If well over two hours of the feature itself wasn't enough, you can also watch it with a fantastic audio commentary featuring Henenlotter and Petrucci, who start off by explaining that the title comes from an unfinished 1973 project initiated by Friedman. They also cover the state of Friedman's health at the time, their own personal reminiscences of discovering sexploitation titles, the inscrutable merits of Johnny Firecloud, the surviving treasures of the Dan Sonney vaults, the large female audience for these films, and many anecdotes about Vraney including the first time he and Henenlotter met (via a request for a rare Abbott and Costello film).
There's also over three and a half hours of Something Weird short films.
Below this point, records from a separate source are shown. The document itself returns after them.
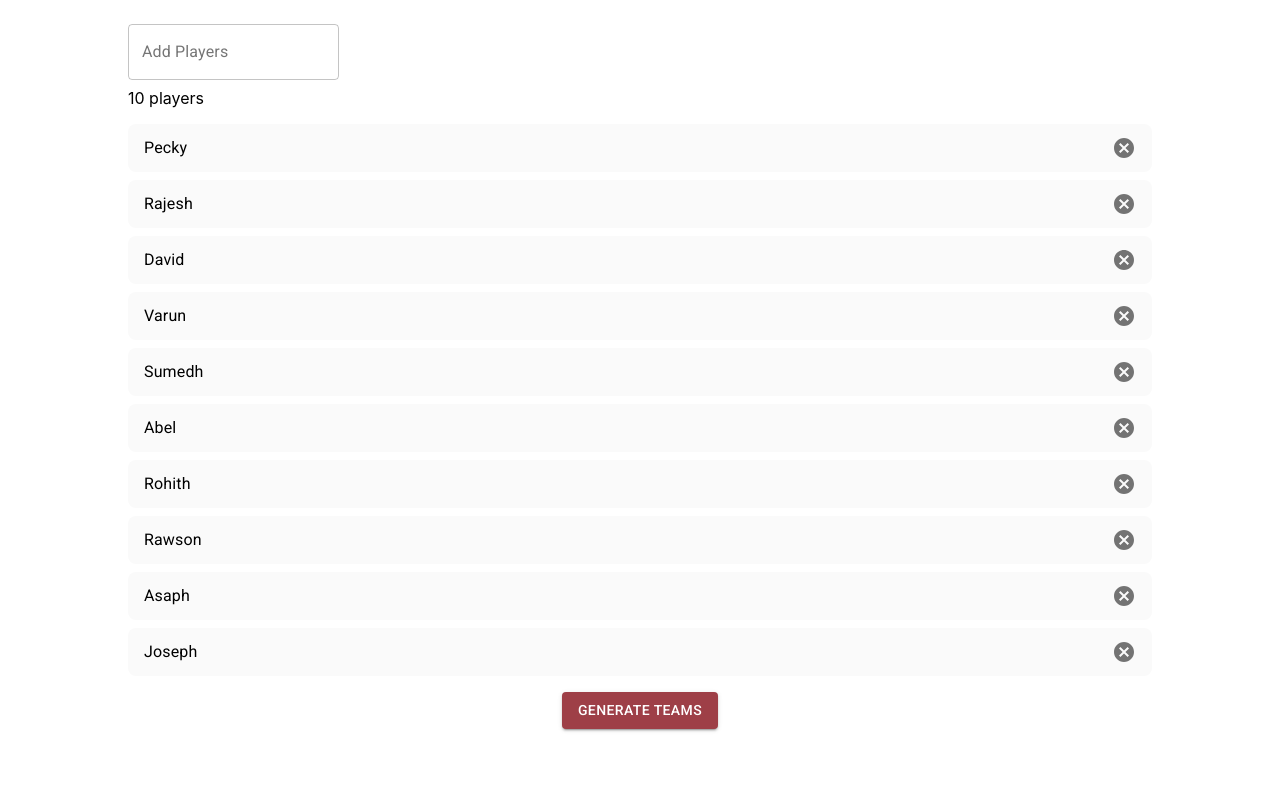
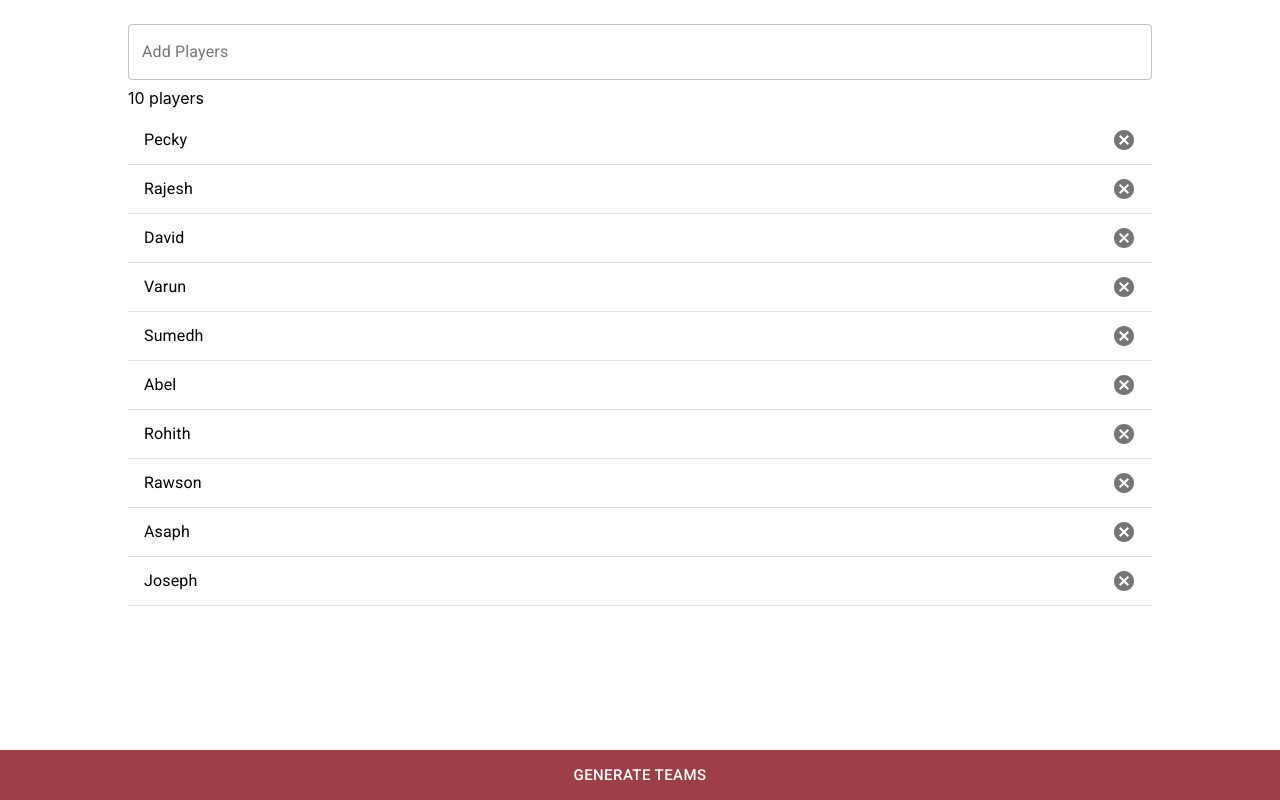
Before and after one commit to vbhtt/metafoot, a React (Create React App) app: page / in a window 1280 px wide. Built offline with nearby package versions, Linux system fonts and the light colour scheme.

Commit message:
update styles

```diff
--- a/src/App.js
+++ b/src/App.js
@@ -1,19 +1,28 @@
 import React from 'react'
 import { createMuiTheme, MuiThemeProvider } from '@material-ui/core/styles'
+
+import {
+	primary,
+	primaryDark,
+	primaryLight,
+	secondary,
+	secondaryDark,
+	secondaryLight,
+} from './common/colours'
 
 import TeamManager from './TeamManager'
 
 const theme = createMuiTheme({
 	palette: {
 		primary: {
-			light: '#d36d72',
-			main: '#9e3f47',
-			dark: '#6b0d20',
+			light: primaryLight,
+			main: primary,
+			dark: primaryDark,
 		},
 		secondary: {
-			light: '#dbffff',
-			main: '#a8d8ff',
-			dark: '#76a7cc',
+			light: secondaryLight,
+			main: secondary,
+			dark: secondaryDark,
 		},
 	},
 })
--- a/src/MemberList.js
+++ b/src/MemberList.js
@@ -2,18 +2,13 @@ import React from 'react'
 import styled from 'styled-components'
 
 import MuiList from '@material-ui/core/List'
-import MuiListItem from '@material-ui/core/ListItem'
+import ListItem from '@material-ui/core/ListItem'
 import ListItemSecondaryAction from '@material-ui/core/ListItemSecondaryAction'
 import ListItemText from '@material-ui/core/ListItemText'
 import IconButton from '@material-ui/core/IconButton'
 import CancelIcon from '@material-ui/icons/Cancel'
-import grey from '@material-ui/core/colors/grey'
+import Divider from '@material-ui/core/Divider'
 
-const ListItem = styled(MuiListItem)`
-	background-color: ${grey[50]};
-	margin: ${({ condensed }) => (condensed ? '0' : '8px')} 0;
-	border-radius: ${({ condensed }) => (condensed ? '0' : '8px')};
-`
 const List = styled(MuiList)`
 	width: 80vw;
 `
@@ -25,10 +20,8 @@ const MemberList = ({ list, removeFromList, condensed }) => (
 		</div>
 		<List dense={condensed}>
 			{list.map(listItem => (
-				<ListItem
-					key={listItem.id ? listItem.id : listItem.name}
-					condensed={condensed}
-				>
+				<>
+					<ListItem key={listItem.id ? listItem.id : listItem.name}>
 						<ListItemText primary={listItem.name}></ListItemText>
 						<ListItemSecondaryAction>
 							<IconButton
@@ -40,6 +33,8 @@ const MemberList = ({ list, removeFromList, condensed }) => (
 							</IconButton>
 						</ListItemSecondaryAction>
 					</ListItem>
+					{!condensed && <Divider />}
+				</>
 			))}
 		</List>
 	</>
--- a/src/TeamDisplay.js
+++ b/src/TeamDisplay.js
@@ -2,18 +2,12 @@ import React from 'react'
 import PropTypes from 'prop-types'
 import styled from 'styled-components'
 
-import MuiList from '@material-ui/core/List'
-import MuiListItem from '@material-ui/core/ListItem'
+import List from '@material-ui/core/List'
+import ListItem from '@material-ui/core/ListItem'
 
 import indigo from '@material-ui/core/colors/indigo'
-
-const List = styled(MuiList)``
-const ListItem = styled(MuiListItem)`
-	&:nth-child(2n + 1) {
-		background-color: ${indigo[50]};
-	}
-	font-size: 1.1rem;
-`
+import grey from '@material-ui/core/colors/grey'
+import { secondaryDark } from './common/colours'
 
 const TeamsContainer = styled.div`
 	display: grid;
@@ -23,19 +17,28 @@ const TeamsContainer = styled.div`
 	margin: 3rem;
 `
 const TeamHeading = styled.h3`
-	color: ${indigo[400]};
+	color: ${secondaryDark};
 	margin: 0;
+	font-weight: bolder;
+	padding-left: 16px;
+	font-size: 1.5rem;
+`
+const ListContainer = styled.div`
+	&:nth-child(2) {
+		border-left: 2px solid ${grey[100]};
+		padding-left: 12px;
+	}
 `
 
 const TeamList = ({ list, index }) => (
-	<div>
+	<ListContainer>
 		<TeamHeading>Team {index}</TeamHeading>
 		<List>
 			{list.map(listItem => (
 				<ListItem key={listItem.id}>{listItem.name}</ListItem>
 			))}
 		</List>
-	</div>
+	</ListContainer>
 )
 
 const TeamDisplay = ({ teams }) => {
--- a/src/TeamInput.js
+++ b/src/TeamInput.js
@@ -1,5 +1,10 @@
 import React, { useState } from 'react'
-import TextField from '@material-ui/core/TextField'
+import MuiTextField from '@material-ui/core/TextField'
+import styled from 'styled-components'
+
+const TextField = styled(MuiTextField)`
+	width: 80vw;
+`
 
 const TeamInput = ({ addToList }) => {
 	const [inputValue, setInputValue] = useState('')
--- a/src/TeamManager.js
+++ b/src/TeamManager.js
@@ -29,6 +29,17 @@ const TeamManagerContainer = styled.div`
 	padding: 8px 0 16px;
 `
 
+const GenerateButton = styled(Button)`
+	&.MuiButtonBase-root {
+		position: fixed;
+		bottom: 0;
+		border-radius: 0;
+	}
+	&.MuiButton-sizeLarge {
+		padding: 12px 24px;
+	}
+`
+
 const TeamManager = () => {
 	const [list, addToList, removeFromList] = useList()
 	const [teams, setTeams] = useState(null)
@@ -43,7 +54,7 @@ const TeamManager = () => {
 					condensed={interactedSection !== 'memberList'}
 				/>
 			</div>
-			<Button
+			<GenerateButton
 				variant="contained"
 				color="primary"
 				disabled={list.length < 2}
@@ -51,9 +62,11 @@ const TeamManager = () => {
 					setInteracted('teamList')
 					setTeams(generateTeams(list))
 				}}
+				fullWidth
+				size="large"
 			>
 				Generate Teams
-			</Button>
+			</GenerateButton>
 			<TeamDisplay teams={teams} />
 		</TeamManagerContainer>
 	)
--- /dev/null
+++ b/src/common/colours.js
@@ -0,0 +1,9 @@
+export const primaryMain = '#9e3f47'
+export const primary = primaryMain
+export const primaryLight = '#d36d72'
+export const primaryDark = '#6b0d20'
+
+export const secondaryMain = '#a8d8ff'
+export const secondary = secondaryMain
+export const secondaryLight = '#dbffff'
+export const secondaryDark = '#76a7cc'
```
Lines whose indentation alone changed are shown as unchanged.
For the record, the titles are "Uncle Si and the Sirens," "The Wood Nymphs," "Nude Frolics," "Personal Hygiene Book Pitch," "The Art of Love Book Pitch," "Nudism - A Way of Life?," "A Special Message from Walter Hale," "Betrayed," "Kalantan in Her Exotic Fire Dance," "My Tale Is Hot," "Shocking Set!!?" (which finds giggles in topless women and electrocution via TV), "Naked Fury!," "Moonlighting Wives," "The Sin Syndicate," "A Wild Night at the Interlude," "Cowgirl Watusi," "Belly Dance Watusi," "Balloon Watusi," "Dancing Cleopatra," "Bullfight Watusi," "Nudist Beauty Contest," the hilarious "How the Nudist Keeps Fit," and "Joy in the Boudoir." All of them are enjoyable slices of nudie nonsense, with the great soundtracks (including some catchy surf rock in the latter shorts) providing almost as much entertainment as the visuals. And don't worry, though they're still in SD, none of these have that SW bug that used to be on all the DVD extras. Talk about lots of bang for your buck!